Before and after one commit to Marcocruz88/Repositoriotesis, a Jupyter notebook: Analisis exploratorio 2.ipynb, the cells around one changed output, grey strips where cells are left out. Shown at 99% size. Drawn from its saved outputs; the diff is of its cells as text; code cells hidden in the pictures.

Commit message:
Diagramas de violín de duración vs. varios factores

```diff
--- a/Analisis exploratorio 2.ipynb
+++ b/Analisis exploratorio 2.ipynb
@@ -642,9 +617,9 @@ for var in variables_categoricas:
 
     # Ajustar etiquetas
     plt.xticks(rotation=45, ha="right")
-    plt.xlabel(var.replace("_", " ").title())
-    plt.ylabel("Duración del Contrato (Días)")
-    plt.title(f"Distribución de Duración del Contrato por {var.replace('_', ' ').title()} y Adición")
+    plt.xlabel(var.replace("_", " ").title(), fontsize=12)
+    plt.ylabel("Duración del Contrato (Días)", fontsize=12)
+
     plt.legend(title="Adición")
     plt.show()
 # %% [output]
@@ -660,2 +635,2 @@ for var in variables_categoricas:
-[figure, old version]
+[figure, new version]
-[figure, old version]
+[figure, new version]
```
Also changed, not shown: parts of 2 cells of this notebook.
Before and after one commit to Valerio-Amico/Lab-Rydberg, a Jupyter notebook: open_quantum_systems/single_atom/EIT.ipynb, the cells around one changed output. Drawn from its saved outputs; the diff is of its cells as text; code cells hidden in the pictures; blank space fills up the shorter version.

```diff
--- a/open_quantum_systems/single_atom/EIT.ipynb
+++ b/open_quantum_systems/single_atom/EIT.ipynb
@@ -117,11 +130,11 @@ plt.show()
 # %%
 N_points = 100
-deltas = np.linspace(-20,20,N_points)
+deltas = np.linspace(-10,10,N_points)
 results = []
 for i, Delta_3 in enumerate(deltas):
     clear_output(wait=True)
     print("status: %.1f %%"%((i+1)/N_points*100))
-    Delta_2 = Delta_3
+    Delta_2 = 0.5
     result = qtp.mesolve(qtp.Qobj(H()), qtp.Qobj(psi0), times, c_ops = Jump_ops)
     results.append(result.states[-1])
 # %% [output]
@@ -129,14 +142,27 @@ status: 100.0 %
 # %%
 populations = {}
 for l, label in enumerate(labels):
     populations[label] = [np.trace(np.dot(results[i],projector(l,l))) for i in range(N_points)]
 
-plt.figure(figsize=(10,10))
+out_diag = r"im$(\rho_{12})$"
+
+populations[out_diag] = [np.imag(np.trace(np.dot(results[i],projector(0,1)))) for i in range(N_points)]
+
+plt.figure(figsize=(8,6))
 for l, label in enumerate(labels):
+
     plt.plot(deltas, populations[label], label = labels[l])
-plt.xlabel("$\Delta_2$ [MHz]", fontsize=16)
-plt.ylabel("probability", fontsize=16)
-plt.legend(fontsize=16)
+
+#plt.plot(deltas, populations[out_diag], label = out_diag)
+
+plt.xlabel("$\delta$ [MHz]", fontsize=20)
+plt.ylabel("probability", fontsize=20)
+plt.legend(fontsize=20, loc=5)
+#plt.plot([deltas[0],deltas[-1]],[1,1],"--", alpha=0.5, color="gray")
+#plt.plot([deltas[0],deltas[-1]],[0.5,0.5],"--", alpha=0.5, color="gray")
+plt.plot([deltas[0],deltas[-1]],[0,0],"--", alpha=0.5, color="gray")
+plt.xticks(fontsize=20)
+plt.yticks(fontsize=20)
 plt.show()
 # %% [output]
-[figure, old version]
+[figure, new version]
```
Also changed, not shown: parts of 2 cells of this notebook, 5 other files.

Work required
Output the material above, all of it, exactly.

Response to this task
Before and after one commit to Marcocruz88/Repositoriotesis, a Jupyter notebook: Analisis exploratorio 2.ipynb, the cells around one changed output, grey strips where cells are left out. Shown at 99% size. Drawn from its saved outputs; the diff is of its cells as text; code cells hidden in the pictures.

Commit message:
Diagramas de violín de duración vs. varios factores

```diff
--- a/Analisis exploratorio 2.ipynb
+++ b/Analisis exploratorio 2.ipynb
@@ -642,9 +617,9 @@ for var in variables_categoricas:
 
     # Ajustar etiquetas
     plt.xticks(rotation=45, ha="right")
-    plt.xlabel(var.replace("_", " ").title())
-    plt.ylabel("Duración del Contrato (Días)")
-    plt.title(f"Distribución de Duración del Contrato por {var.replace('_', ' ').title()} y Adición")
+    plt.xlabel(var.replace("_", " ").title(), fontsize=12)
+    plt.ylabel("Duración del Contrato (Días)", fontsize=12)
+
     plt.legend(title="Adición")
     plt.show()
 # %% [output]
@@ -660,2 +635,2 @@ for var in variables_categoricas:
-[figure, old version]
+[figure, new version]
-[figure, old version]
+[figure, new version]
```
Also changed, not shown: parts of 2 cells of this notebook.
Before and after one commit to Valerio-Amico/Lab-Rydberg, a Jupyter notebook: open_quantum_systems/single_atom/EIT.ipynb, the cells around one changed output. Drawn from its saved outputs; the diff is of its cells as text; code cells hidden in the pictures; blank space fills up the shorter version.

```diff
--- a/open_quantum_systems/single_atom/EIT.ipynb
+++ b/open_quantum_systems/single_atom/EIT.ipynb
@@ -117,11 +130,11 @@ plt.show()
 # %%
 N_points = 100
-deltas = np.linspace(-20,20,N_points)
+deltas = np.linspace(-10,10,N_points)
 results = []
 for i, Delta_3 in enumerate(deltas):
     clear_output(wait=True)
     print("status: %.1f %%"%((i+1)/N_points*100))
-    Delta_2 = Delta_3
+    Delta_2 = 0.5
     result = qtp.mesolve(qtp.Qobj(H()), qtp.Qobj(psi0), times, c_ops = Jump_ops)
     results.append(result.states[-1])
 # %% [output]
@@ -129,14 +142,27 @@ status: 100.0 %
 # %%
 populations = {}
 for l, label in enumerate(labels):
     populations[label] = [np.trace(np.dot(results[i],projector(l,l))) for i in range(N_points)]
 
-plt.figure(figsize=(10,10))
+out_diag = r"im$(\rho_{12})$"
+
+populations[out_diag] = [np.imag(np.trace(np.dot(results[i],projector(0,1)))) for i in range(N_points)]
+
+plt.figure(figsize=(8,6))
 for l, label in enumerate(labels):
+
     plt.plot(deltas, populations[label], label = labels[l])
-plt.xlabel("$\Delta_2$ [MHz]", fontsize=16)
-plt.ylabel("probability", fontsize=16)
-plt.legend(fontsize=16)
+
+#plt.plot(deltas, populations[out_diag], label = out_diag)
+
+plt.xlabel("$\delta$ [MHz]", fontsize=20)
+plt.ylabel("probability", fontsize=20)
+plt.legend(fontsize=20, loc=5)
+#plt.plot([deltas[0],deltas[-1]],[1,1],"--", alpha=0.5, color="gray")
+#plt.plot([deltas[0],deltas[-1]],[0.5,0.5],"--", alpha=0.5, color="gray")
+plt.plot([deltas[0],deltas[-1]],[0,0],"--", alpha=0.5, color="gray")
+plt.xticks(fontsize=20)
+plt.yticks(fontsize=20)
 plt.show()
 # %% [output]
-[figure, old version]
+[figure, new version]
```
Also changed, not shown: parts of 2 cells of this notebook, 5 other files.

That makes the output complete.